SuperBeam 1: manuals and publicity
The first SuperBeam manual, published in early 1989, was very much a DIY job, partly because we didn't have much in the way of money or equipment, and also because at that point it was by no means certain as to whether we would sell many copies. The pages were printed on a 24-pin dot matrix printer (our first laser printer, a Brother HL8e, was bought later that year and cost £1500), photocopied and put into a clip binder.
I must have had a fixation with colour in those days since each section of the manual used a different colour paper. When we added SuperHeat and ProSteel to our product line we used differently coloured floppy disks for each one!
By late 1989 it was clear that SuperBeam was becoming a viable product so for release 1.40 we produced our first printed manual, split into two parts, one dealing with the structural elements, the other with configuration, installation and other topics. The printer we used used litho printing so we had to get 400 printed to get an economic price. Long before these were used up, we added a release 1.50 supplement ... and then a leaflet supplementing the supplement!

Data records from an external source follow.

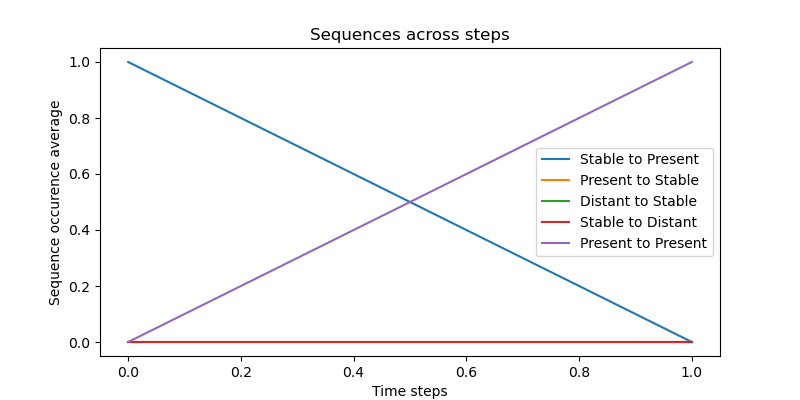
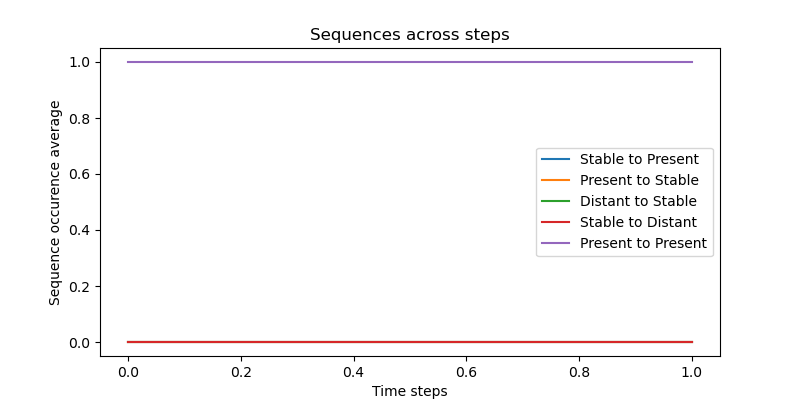
some more minor bug fixes for evaluation sequence measure

diff --git a/simulation.py b/simulation.py
@@ -187,6 +187,7 @@ def run_experiment(num_train_trials=100, num_test_trials=20, run_train_only=Fals
 
     if num_train_trials:
         train_grids = random.choices(grid_names, k=num_train_trials)
+        train_grids = [grid_name.split(".")[0] for grid_name in train_grids]
         #make this list a pandas dataframe
         train_trials = pd.DataFrame(train_grids, columns=["Grid_Name"])
         train_results, train_construction_correctness, _, _ = run_participant_session(participant, train_trials)
@@ -211,8 +212,8 @@ def run_experiment(num_train_trials=100, num_test_trials=20, run_train_only=Fals
 
     if run_train_only: return
 
-    test_trial_indices = random.sample(range(len(test_trials)), num_test_trials)
-    test_trials = test_trials.iloc[test_trial_indices]
+    test_trial_indices = random.sample(test_trials['PID'].unique().tolist(), num_test_trials)
+    test_trials = test_trials[test_trials["PID"].isin(test_trial_indices)]
 
     test_grid_names = test_trials["Grid_Name"].tolist()
     test_grids = [np.load(f"processed/test_data/test_stims/{grid_name}.npy") for grid_name in test_grid_names]
@@ -277,4 +278,4 @@ def run_experiment(num_train_trials=100, num_test_trials=20, run_train_only=Fals
     # plt.show()
 
 if __name__ == "__main__":
-    run_experiment(num_train_trials=0, num_test_trials=1)
+    run_experiment(num_train_trials=0, num_test_trials=2)

diff --git a/evaluation.py b/evaluation.py
@@ -182,7 +182,7 @@ def simple_sequenceness(rule_choices, rule_lhs_information, grids):
         only_presents = brick_rel.count(SHAPE_MAP[stable_block]) == 2
         t = brick_rel.index(SHAPE_MAP[stable_block])
         present = brick_rel[t - 2 if t >= 2 else t + 2]
-        present2 = np.unique(grids)[(np.unique(grids) != present) & (np.unique(grids) != SHAPE_MAP[stable_block]) & (np.unique(grids) != 0)].item()
+        present2 = np.unique(grids[i])[(np.unique(grids[i]) != present) & (np.unique(grids[i]) != SHAPE_MAP[stable_block]) & (np.unique(grids[i]) != 0)].item()
         present_block = REVERSE_SHAPE_MAP[present]
         present2_block = REVERSE_SHAPE_MAP[present2]
 

diff --git a/base_participant.py b/base_participant.py
@@ -355,3 +355,12 @@ class AbstractParticipant(BaseParticipant):
         self.abstract_space_matchstats.crit.data.append(new_crit_score)
         
         self.abstract_space_matchstats.increment() # TODO: apt timedelta?
+
+
+"""
+MLP will be changing the weights of the main in the input class -- by a certain amount
+but ideally it should only change the weights of that which is already there. -- you can establish that by multiplication -- because if it isnt there, 
+it is 0.
+
+But what about the MLP -- it cant be an IDN with TD error. What do attention MLPs look like? Whats a good way to implement that?
+"""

As to selling the program, remember that this was long before the days of the Internet. Those who were computer enthusiasts probably learned about SuperBeam through shareware vendors (paying around £3 for a disk containing a trial version). As for the rest, those who saw a press advert or those we mailed directly, the printed literature had to tell the whole story. I didn't have the money to get a professional designer so it was down to DIY again